TASK TO CARRY OUT => If a line in the entries below includes the string "class", copy it out.

────────

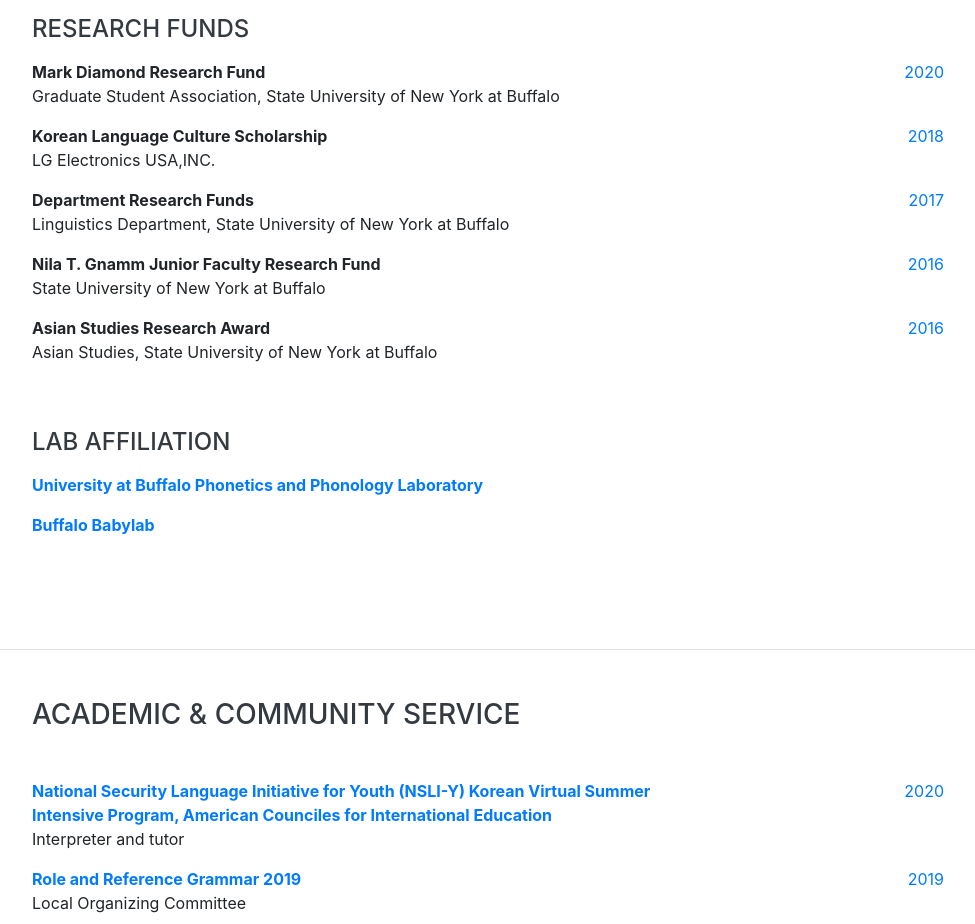
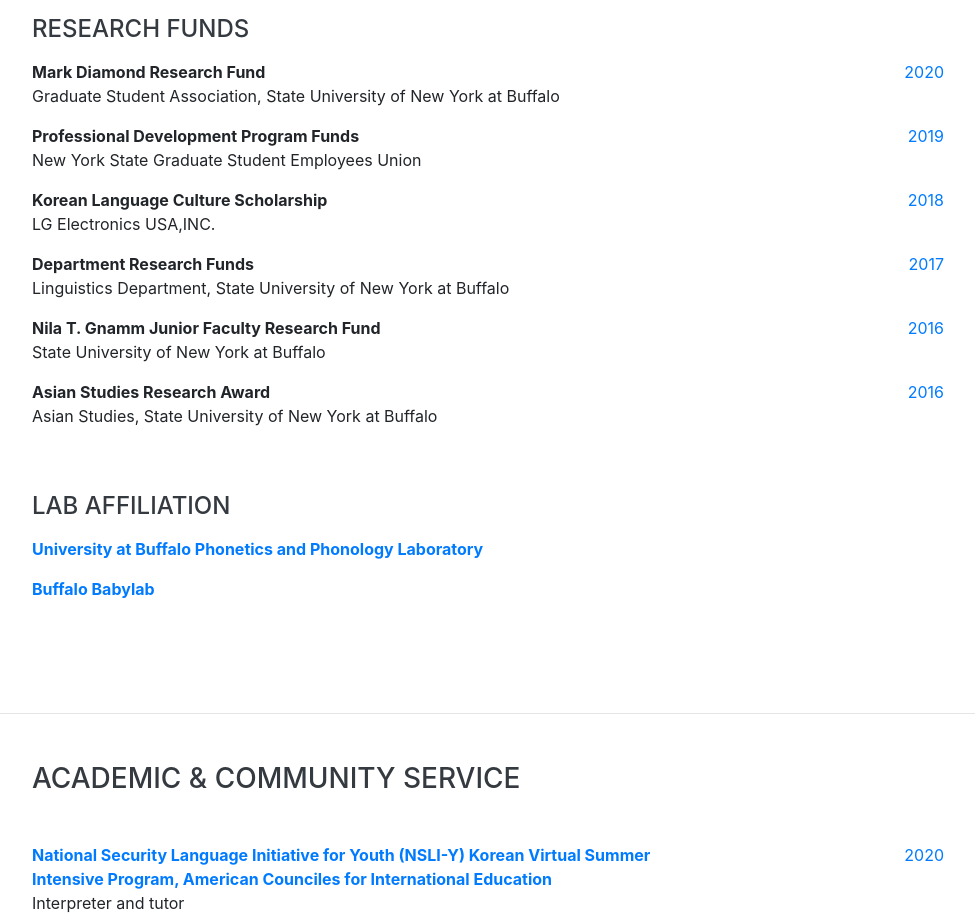
Before and after one commit to seongjihye/linguist, a website with bundled scripts: page index.html in a window 1280 px wide. Shown: the part 3860-4784 px from the top of the page, without its empty margins (288-1263 px from the left). Built offline with nearby package versions, Linux system fonts and the light colour scheme; a web font is replaced by a local one.

Commit message:
Update index.html

```diff
--- a/index.html
+++ b/index.html
@@ -246,6 +246,15 @@
           </div>
         </div>
 
+        <div class="resume-item d-flex flex-column flex-md-row justify-content-between mb-0">
+          <div class="resume-content">
+              <p colar="black" class="mb-0"><b>Professional Development Program Funds</b></p>
+               <p>New York State Graduate Student Employees Union</p>
+          </div>
+          <div class="resume-date text-md-right">
+            <span class="text-primary"> 2019</span>
+          </div>
+        </div>
 
         <div class="resume-item d-flex flex-column flex-md-row justify-content-between mb-0">
           <div class="resume-content">
```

────────

EXERCISE RESPONSE =>
+        <div class="resume-item d-flex flex-column flex-md-row justify-content-between mb-0">
+          <div class="resume-content">
+              <p colar="black" class="mb-0"><b>Professional Development Program Funds</b></p>
+          <div class="resume-date text-md-right">
+            <span class="text-primary"> 2019</span>
         <div class="resume-item d-flex flex-column flex-md-row justify-content-between mb-0">
           <div class="resume-content">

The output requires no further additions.